• ENTRIES PROVIDED:
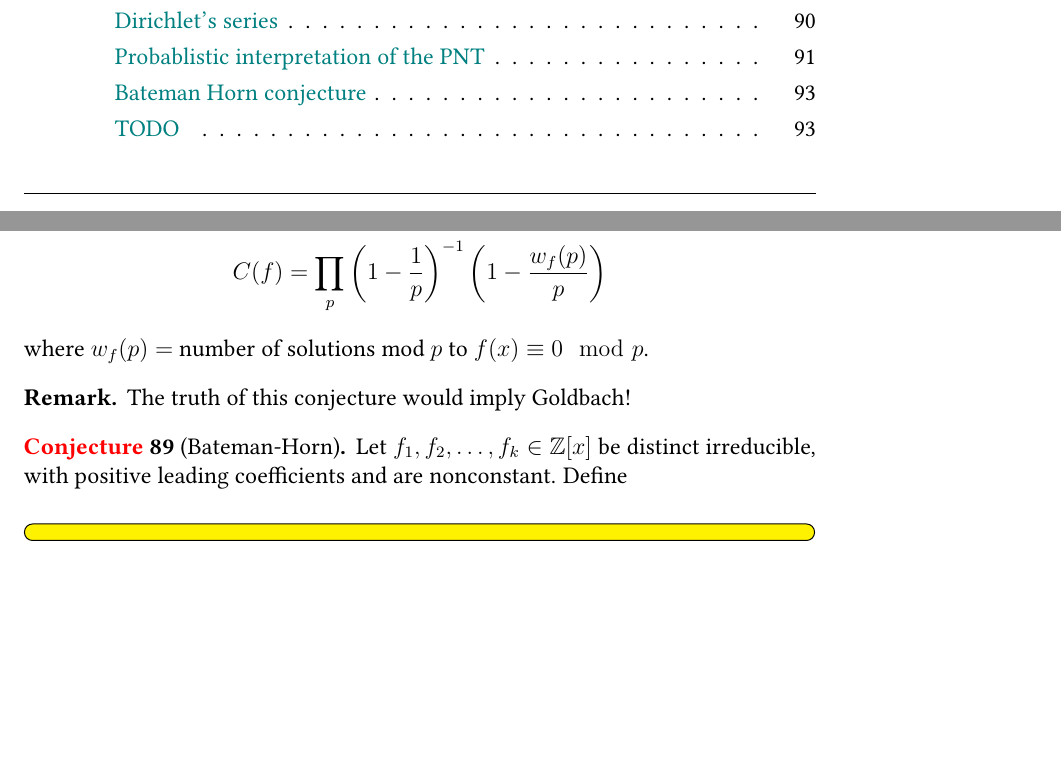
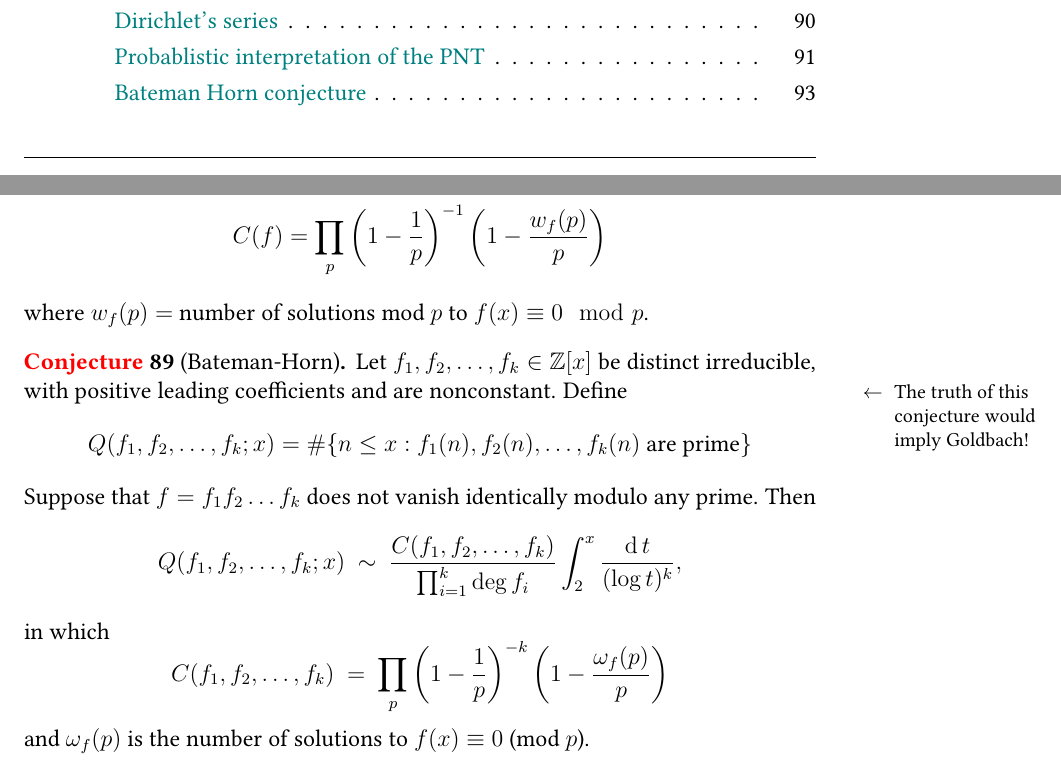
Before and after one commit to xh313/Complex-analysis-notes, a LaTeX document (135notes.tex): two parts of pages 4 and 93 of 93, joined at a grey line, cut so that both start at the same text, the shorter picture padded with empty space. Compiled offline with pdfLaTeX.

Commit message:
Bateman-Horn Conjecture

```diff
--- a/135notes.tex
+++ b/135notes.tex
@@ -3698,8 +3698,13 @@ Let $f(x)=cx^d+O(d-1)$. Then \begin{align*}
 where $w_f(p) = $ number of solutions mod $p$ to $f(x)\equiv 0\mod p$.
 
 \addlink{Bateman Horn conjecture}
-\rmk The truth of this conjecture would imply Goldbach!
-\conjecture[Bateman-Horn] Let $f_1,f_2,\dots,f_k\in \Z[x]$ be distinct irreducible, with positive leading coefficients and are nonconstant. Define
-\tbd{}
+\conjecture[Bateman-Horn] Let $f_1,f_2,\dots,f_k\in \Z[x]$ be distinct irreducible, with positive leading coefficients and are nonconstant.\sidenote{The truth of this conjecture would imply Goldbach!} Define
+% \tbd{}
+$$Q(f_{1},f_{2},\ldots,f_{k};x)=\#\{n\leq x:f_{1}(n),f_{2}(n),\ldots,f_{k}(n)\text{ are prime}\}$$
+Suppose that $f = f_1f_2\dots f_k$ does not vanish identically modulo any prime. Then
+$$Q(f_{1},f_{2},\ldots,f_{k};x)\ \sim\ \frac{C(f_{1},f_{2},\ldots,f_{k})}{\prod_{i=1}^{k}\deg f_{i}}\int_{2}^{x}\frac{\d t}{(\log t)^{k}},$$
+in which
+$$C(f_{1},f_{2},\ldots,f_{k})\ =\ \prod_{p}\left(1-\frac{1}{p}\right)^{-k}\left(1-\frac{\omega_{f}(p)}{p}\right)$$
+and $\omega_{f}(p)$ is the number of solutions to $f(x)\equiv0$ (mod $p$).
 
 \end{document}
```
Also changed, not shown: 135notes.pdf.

* * *

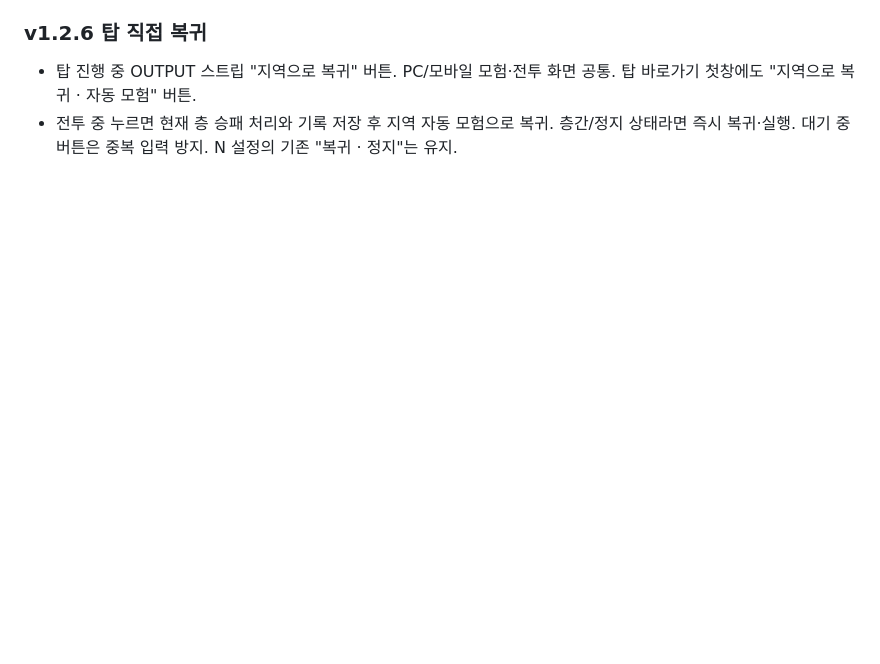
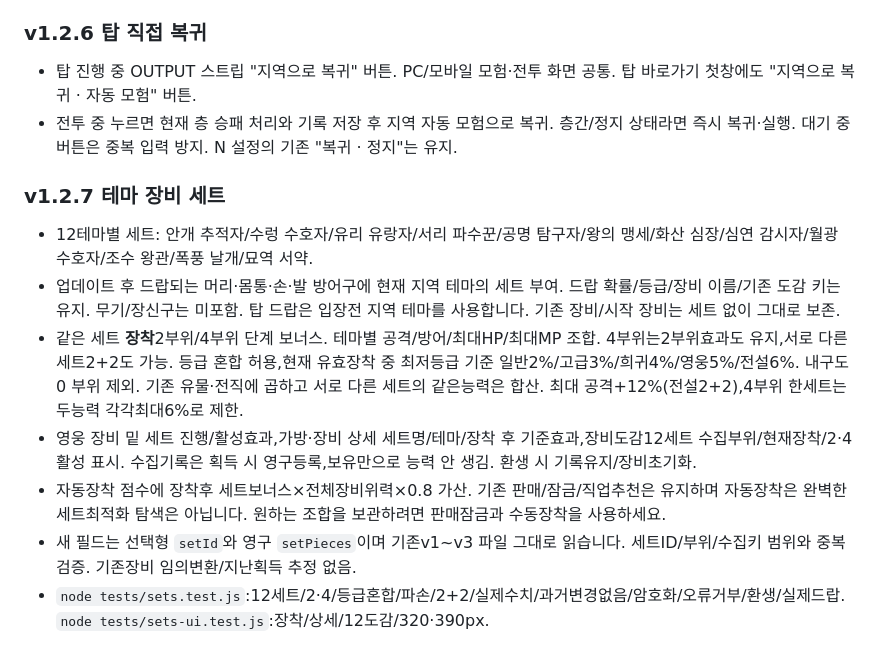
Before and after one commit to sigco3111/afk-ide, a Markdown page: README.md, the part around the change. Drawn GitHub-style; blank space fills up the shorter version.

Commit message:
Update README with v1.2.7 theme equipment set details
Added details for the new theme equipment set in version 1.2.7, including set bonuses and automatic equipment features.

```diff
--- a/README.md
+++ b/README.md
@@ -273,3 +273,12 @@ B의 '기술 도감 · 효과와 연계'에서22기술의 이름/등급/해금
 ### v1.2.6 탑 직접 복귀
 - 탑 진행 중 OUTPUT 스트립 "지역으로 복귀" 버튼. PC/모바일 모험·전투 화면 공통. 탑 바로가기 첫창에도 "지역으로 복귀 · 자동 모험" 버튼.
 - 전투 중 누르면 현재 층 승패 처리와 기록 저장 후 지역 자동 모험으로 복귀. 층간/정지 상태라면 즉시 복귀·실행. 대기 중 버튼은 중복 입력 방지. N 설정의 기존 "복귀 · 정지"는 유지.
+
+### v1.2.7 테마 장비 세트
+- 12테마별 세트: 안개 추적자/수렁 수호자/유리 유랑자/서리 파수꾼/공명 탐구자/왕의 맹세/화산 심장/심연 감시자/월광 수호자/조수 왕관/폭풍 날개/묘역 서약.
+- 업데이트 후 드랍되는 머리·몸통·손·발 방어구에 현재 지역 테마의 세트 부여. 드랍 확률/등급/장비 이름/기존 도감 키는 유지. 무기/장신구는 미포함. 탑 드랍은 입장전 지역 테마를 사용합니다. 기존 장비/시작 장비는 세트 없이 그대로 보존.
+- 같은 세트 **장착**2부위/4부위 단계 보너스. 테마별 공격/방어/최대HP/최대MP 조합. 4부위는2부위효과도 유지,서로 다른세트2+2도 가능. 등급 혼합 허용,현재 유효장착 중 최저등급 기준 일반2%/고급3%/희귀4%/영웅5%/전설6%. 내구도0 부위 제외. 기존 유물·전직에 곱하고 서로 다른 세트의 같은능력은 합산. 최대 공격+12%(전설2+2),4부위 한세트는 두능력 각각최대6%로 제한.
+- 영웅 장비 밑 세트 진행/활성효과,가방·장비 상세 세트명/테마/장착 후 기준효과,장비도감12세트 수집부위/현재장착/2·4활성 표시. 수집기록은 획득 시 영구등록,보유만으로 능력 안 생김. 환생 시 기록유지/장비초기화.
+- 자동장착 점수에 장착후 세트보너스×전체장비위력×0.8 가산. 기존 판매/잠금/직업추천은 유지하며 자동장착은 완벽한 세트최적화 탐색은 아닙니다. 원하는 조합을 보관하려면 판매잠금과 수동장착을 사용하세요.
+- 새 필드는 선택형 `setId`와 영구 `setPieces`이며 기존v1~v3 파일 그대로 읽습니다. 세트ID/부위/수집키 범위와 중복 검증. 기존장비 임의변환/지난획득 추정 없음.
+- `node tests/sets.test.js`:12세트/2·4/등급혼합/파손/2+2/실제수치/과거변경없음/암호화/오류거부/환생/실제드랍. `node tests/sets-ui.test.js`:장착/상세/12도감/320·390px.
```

• WHAT TO PRODUCE: Print exactly the lines above from the one with "Before and after one commit to xh313/Complex-analysis-notes, a" to the one with "Also changed, not shown: 135notes.pdf.", including both.

• RESPONSE:
Before and after one commit to xh313/Complex-analysis-notes, a LaTeX document (135notes.tex): two parts of pages 4 and 93 of 93, joined at a grey line, cut so that both start at the same text, the shorter picture padded with empty space. Compiled offline with pdfLaTeX.

Commit message:
Bateman-Horn Conjecture

```diff
--- a/135notes.tex
+++ b/135notes.tex
@@ -3698,8 +3698,13 @@ Let $f(x)=cx^d+O(d-1)$. Then \begin{align*}
 where $w_f(p) = $ number of solutions mod $p$ to $f(x)\equiv 0\mod p$.
 
 \addlink{Bateman Horn conjecture}
-\rmk The truth of this conjecture would imply Goldbach!
-\conjecture[Bateman-Horn] Let $f_1,f_2,\dots,f_k\in \Z[x]$ be distinct irreducible, with positive leading coefficients and are nonconstant. Define
-\tbd{}
+\conjecture[Bateman-Horn] Let $f_1,f_2,\dots,f_k\in \Z[x]$ be distinct irreducible, with positive leading coefficients and are nonconstant.\sidenote{The truth of this conjecture would imply Goldbach!} Define
+% \tbd{}
+$$Q(f_{1},f_{2},\ldots,f_{k};x)=\#\{n\leq x:f_{1}(n),f_{2}(n),\ldots,f_{k}(n)\text{ are prime}\}$$
+Suppose that $f = f_1f_2\dots f_k$ does not vanish identically modulo any prime. Then
+$$Q(f_{1},f_{2},\ldots,f_{k};x)\ \sim\ \frac{C(f_{1},f_{2},\ldots,f_{k})}{\prod_{i=1}^{k}\deg f_{i}}\int_{2}^{x}\frac{\d t}{(\log t)^{k}},$$
+in which
+$$C(f_{1},f_{2},\ldots,f_{k})\ =\ \prod_{p}\left(1-\frac{1}{p}\right)^{-k}\left(1-\frac{\omega_{f}(p)}{p}\right)$$
+and $\omega_{f}(p)$ is the number of solutions to $f(x)\equiv0$ (mod $p$).
 
 \end{document}
```
Also changed, not shown: 135notes.pdf.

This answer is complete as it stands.